Part of the pleasure of running (as opposed to jogging) as a hobby is that you can indulge your addiction without much need for paraphernalia. Other addictions (intravenous drug use, drinking, dungeons and dragons) require a less socially acceptable equipment list.
Our summer of riding the iron horse across the old countries of Europe involved stops in Cologne/Sauerland, Berlin, Brisighella, Antibes and Carcassonne. Each one came with a warm welcome from friends, family and strangers who displayed equal measures of curiosity and charity at out definition of a “summer holiday”.
I got an easy run of about 6 or 7 miles in in Cologne and shared some of this with my 9 year old daughter (who thinks running is “cool”). That was a run about the process and not the product (i.e. very slow but very memorable).
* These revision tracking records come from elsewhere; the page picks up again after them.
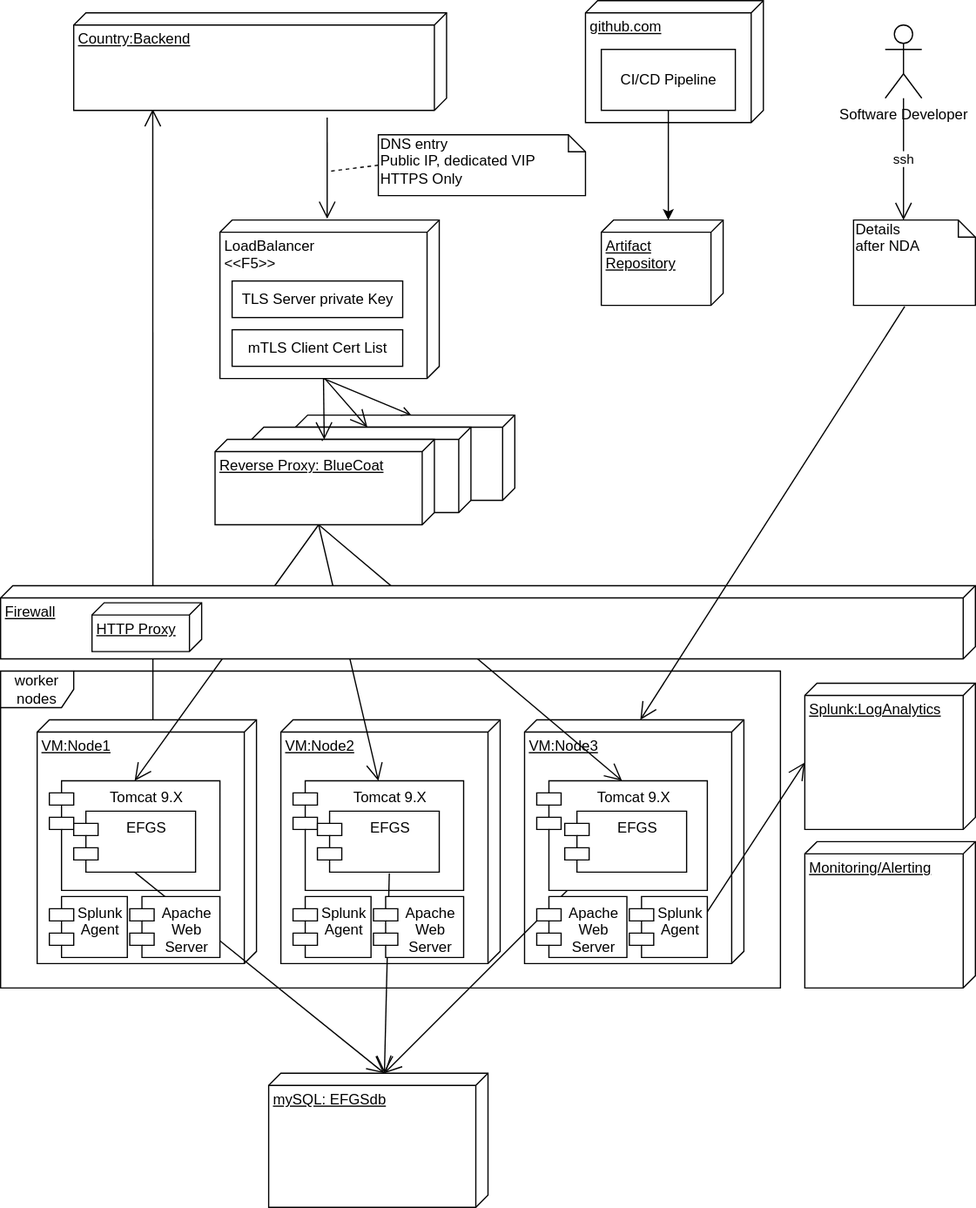
The draw.io diagram docs/EFGS-deployment-template.svg in eu-federation-gateway-service/efgs-federation-gateway, before a commit. Source tidied: cells renumbered, new cells last; positions are measured from the earlier drawing's top-left corner, leaving out a move shared by most shapes.
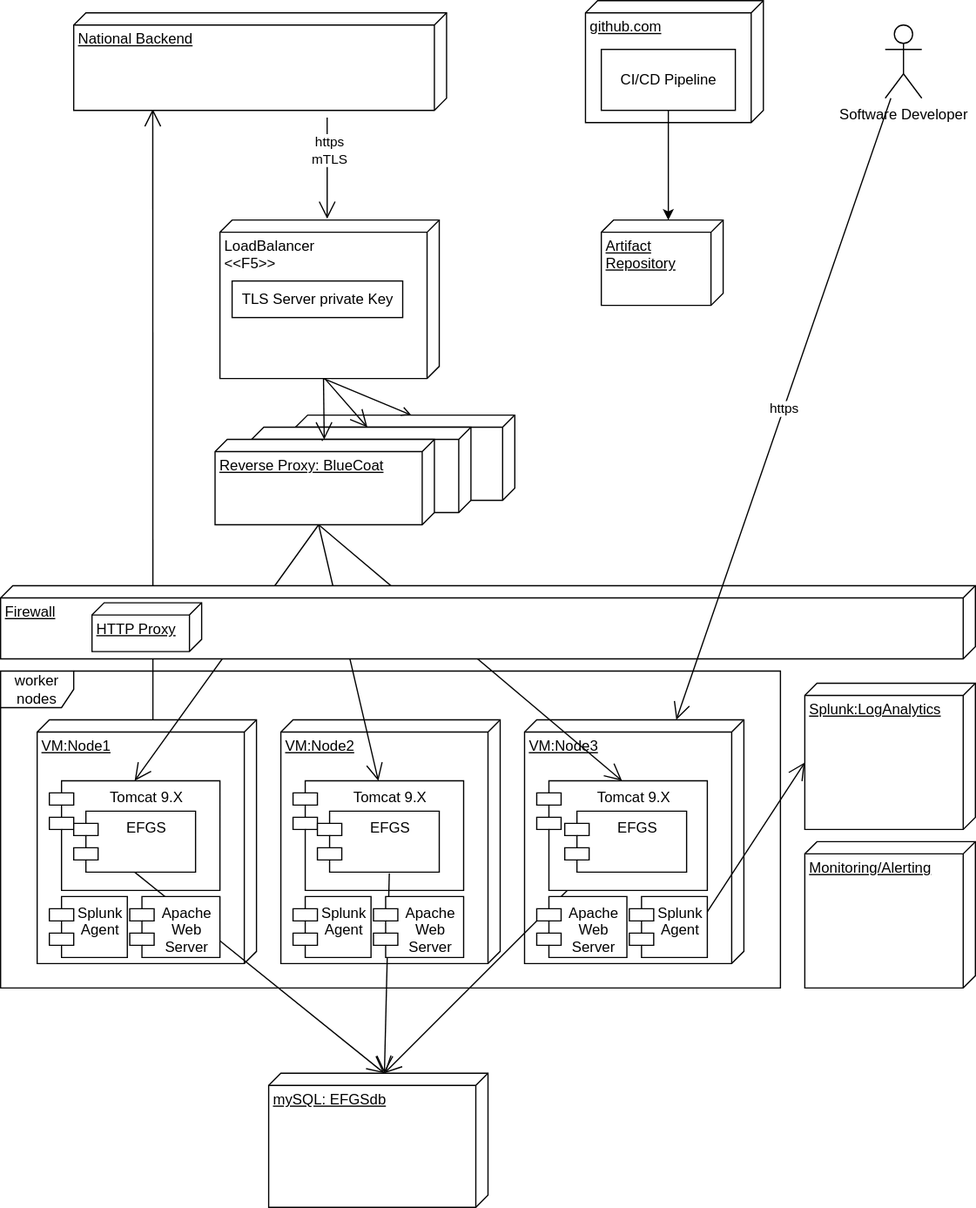
Above is the later version.

Diff of the diagram source:
```diff
@@ -20,22 +20,14 @@
     <mxCell id="7" style="edgeStyle=none;rounded=0;jettySize=auto;html=1;entryX=0;entryY=0;entryDx=0;entryDy=85;entryPerimeter=0;endArrow=open;endFill=0;exitX=0;exitY=0;exitDx=130;exitDy=95;exitPerimeter=0;" parent="1" edge="1" source="5" target="3">
       <mxGeometry relative="1" as="geometry" />
     </mxCell>
-    <mxCell id="8" value="mTLS Client Cert List" style="html=1;" parent="1" vertex="1">
-      <mxGeometry x="190" y="270" width="140" height="30" as="geometry" />
-    </mxCell>
-    <mxCell id="9" value="DNS entry&lt;br&gt;Public IP, dedicated VIP&amp;nbsp;&lt;br&gt;HTTPS Only" style="shape=note;whiteSpace=wrap;html=1;size=14;verticalAlign=top;align=left;spacingTop=-6;" parent="1" vertex="1">
-      <mxGeometry x="310" y="110" width="170" height="50" as="geometry" />
-    </mxCell>
     <mxCell id="10" style="endArrow=open;endFill=0;endSize=12;html=1;entryX=-0.008;entryY=0.511;entryDx=0;entryDy=0;entryPerimeter=0;" parent="1" edge="1" target="5">
       <mxGeometry relative="1" as="geometry">
         <mxPoint x="268" y="96" as="sourcePoint" />
       </mxGeometry>
     </mxCell>
-    <mxCell id="11" style="endArrow=none;dashed=1;endFill=0;endSize=12;html=1;exitX=0;exitY=0.5;exitDx=0;exitDy=0;exitPerimeter=0;" parent="1" edge="1" source="9">
-      <mxGeometry relative="1" as="geometry">
-        <mxPoint x="270" y="140" as="targetPoint" />
-      </mxGeometry>
-    </mxCell>
+    <mxCell id="54" value="https&lt;br&gt;mTLS" style="edgeLabel;html=1;align=center;verticalAlign=middle;" parent="10" vertex="1">
+      <mxGeometry x="-0.35" y="1" relative="1" as="geometry" />
+    </mxCell>
     <mxCell id="12" value="worker nodes" style="shape=umlFrame;whiteSpace=wrap;html=1;" parent="1" vertex="1">
       <mxGeometry y="550" width="640" height="260" as="geometry" />
     </mxCell>
@@ -114,12 +106,10 @@
     <mxCell id="37" value="Software Developer" style="shape=umlActor;verticalLabelPosition=bottom;verticalAlign=top;html=1;" parent="1" vertex="1">
       <mxGeometry x="726" y="20" width="30" height="60" as="geometry" />
     </mxCell>
-    <mxCell id="38" value="ssh" style="endArrow=open;endFill=1;endSize=12;html=1;" parent="1" edge="1" source="37">
-      <mxGeometry relative="1" as="geometry">
-        <mxPoint x="741" y="180" as="targetPoint" />
-      </mxGeometry>
+    <mxCell id="38" value="https" style="endArrow=open;endFill=1;endSize=12;html=1;" parent="1" edge="1" source="37" target="15">
+      <mxGeometry relative="1" as="geometry" />
     </mxCell>
-    <mxCell id="39" value="Country:Backend" style="verticalAlign=top;align=left;spacingTop=8;spacingLeft=2;spacingRight=12;shape=cube;size=10;direction=south;fontStyle=4;html=1;" parent="1" vertex="1">
+    <mxCell id="39" value="National Backend" style="verticalAlign=top;align=left;spacingTop=8;spacingLeft=2;spacingRight=12;shape=cube;size=10;direction=south;fontStyle=4;html=1;" parent="1" vertex="1">
       <mxGeometry x="60" y="10" width="306" height="80" as="geometry" />
     </mxCell>
     <mxCell id="40" style="endArrow=open;endFill=1;endSize=12;html=1;entryX=0;entryY=0;entryDx=0;entryDy=85;entryPerimeter=0;" parent="1" edge="1" target="4">
@@ -148,12 +138,6 @@
     <mxCell id="47" style="edgeStyle=none;rounded=0;jettySize=auto;html=1;endArrow=classic;endFill=1;entryX=0;entryY=0;entryDx=0;entryDy=45;entryPerimeter=0;exitX=0.5;exitY=1;exitDx=0;exitDy=0;" parent="1" edge="1" source="30" target="46">
       <mxGeometry relative="1" as="geometry" />
     </mxCell>
-    <mxCell id="48" value="Details &lt;br&gt;after NDA" style="shape=note;whiteSpace=wrap;html=1;size=14;verticalAlign=top;align=left;spacingTop=-6;" parent="1" vertex="1">
-      <mxGeometry x="700" y="180" width="100" height="70" as="geometry" />
-    </mxCell>
-    <mxCell id="49" style="endArrow=open;endFill=1;endSize=12;html=1;exitX=0.42;exitY=1.014;exitDx=0;exitDy=0;exitPerimeter=0;entryX=0;entryY=0;entryDx=0;entryDy=85;entryPerimeter=0;" parent="1" edge="1" source="48" target="15">
-      <mxGeometry relative="1" as="geometry" />
-    </mxCell>
     <mxCell id="50" value="Apache&#10;Web &#10;Server" style="shape=module;align=left;spacingLeft=20;align=center;verticalAlign=top;" parent="1" vertex="1">
       <mxGeometry x="306" y="735" width="74" height="50" as="geometry" />
     </mxCell>
```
In our day between Cologne and the Sauerland (the West Cork of North Rhine-Westphalia) we dropped into the Red Dot Design Museum in Essen. If you have any aesthetic IQ you’ll love the place. It’s chocked full of things that have been well designed and work well (the right balance of form and function). There were cars, lights, chairs, tools, clothes, kitchen appliances, the lot.
There were one or two areas that lost me though: the vibrators seemed to look more like kitchen utensils. I took this as another sign post on my journey to middle age. Soon I’ll be telling nobody in particular that girls in short skirts will “catch their death of cold”.
Towards the end of the museum there was one section for random stuff they couldn’t classify but for the life of me I was struggling to understand how these things ended up here.
After our tour of the world of good design we made our way to Niedersfeld to stay with our friends. Niedersfeld is in the Sauerland, a hilly rural area that seems to be a bit of a secret the Germans don’t want to tell the rest of us about.
I tried my hand at water skiing. It’s one of those sports where if you pull it off successfully you look lithe and graceful, almost balletic. If you don’t pull it off successfully you tend to look like someone crouching in the “bear shitting in the woods” position being dragged across a lake. I was in the latter camp (from the photos) but I thought I was in the former.
While I could take the crouching bear humiliation on the chin, I was having a bit of trouble with the crashing. I managed to break my ribs in spectacular fashion by wiping out several times. As I hit the water for the last time and my ability to breath was sucked from my chest I wondered what the German for “Emergency Room” was. As I swam sloooowly to the edge of the lake I was also glad I had nothing challenging in front of me like lugging a 25kg pack around for the next 2 weeks….hmmmmm.
To be fair, there were differing schools of thought on the “breakiness” of my ribs. Other adjectives deployed but the cynics to describe the ribs were “cracked” and “bruised” but these people (my wife and kids) playing loose and fast with my health just didn’t understand my stoic nature and amazing capacity to endure pain. The 400mg of Neurofen required to sleep was enough for me to believe they were broken.
Now, what do you do with freshly broken ribs? “Take it easy” seems to be the stock prescription in the ladybird book of medicine (as “shoot” is in the corresponding book of equine medicine) but I hadn’t found out what the German for “Emergency Room” was so I went running.
The first 500m of my run were so painful as to be almost debilitating, The inability to breath, not being able to hold my core upright, my left arm not swinging properly, every footstep sending a jolt of pain through my body. So I stopped, right?
Wrong – I got lost in the mountains for 10 miles. So lost I started wondering what the German for “Helicopter Rescue” was. Still, as I made my way back to civilisation on a narrow downhill mountain bike single track I realised that my ribs were not hurting as much any more. Sure, for the next 7 days I’d be crippled, but at that moment I was happy. The pointless run is a rare thing. Normally the distance, the purpose, the speed are all pre-arranged within some sort of wider scheme, some sort of larger “must get things done” framework. It’s rare to head off on a random run.
The Sauerland was a revelation; understated, easy going, a bit of a Mecca for off-road pursuits like mountain biking, winter sports, running and walking. A great place to decompress from life.
As we headed off with my busted ribs to our next destination we were sorry to leave it go although the idea of running around Berlin was something I was looking forward to.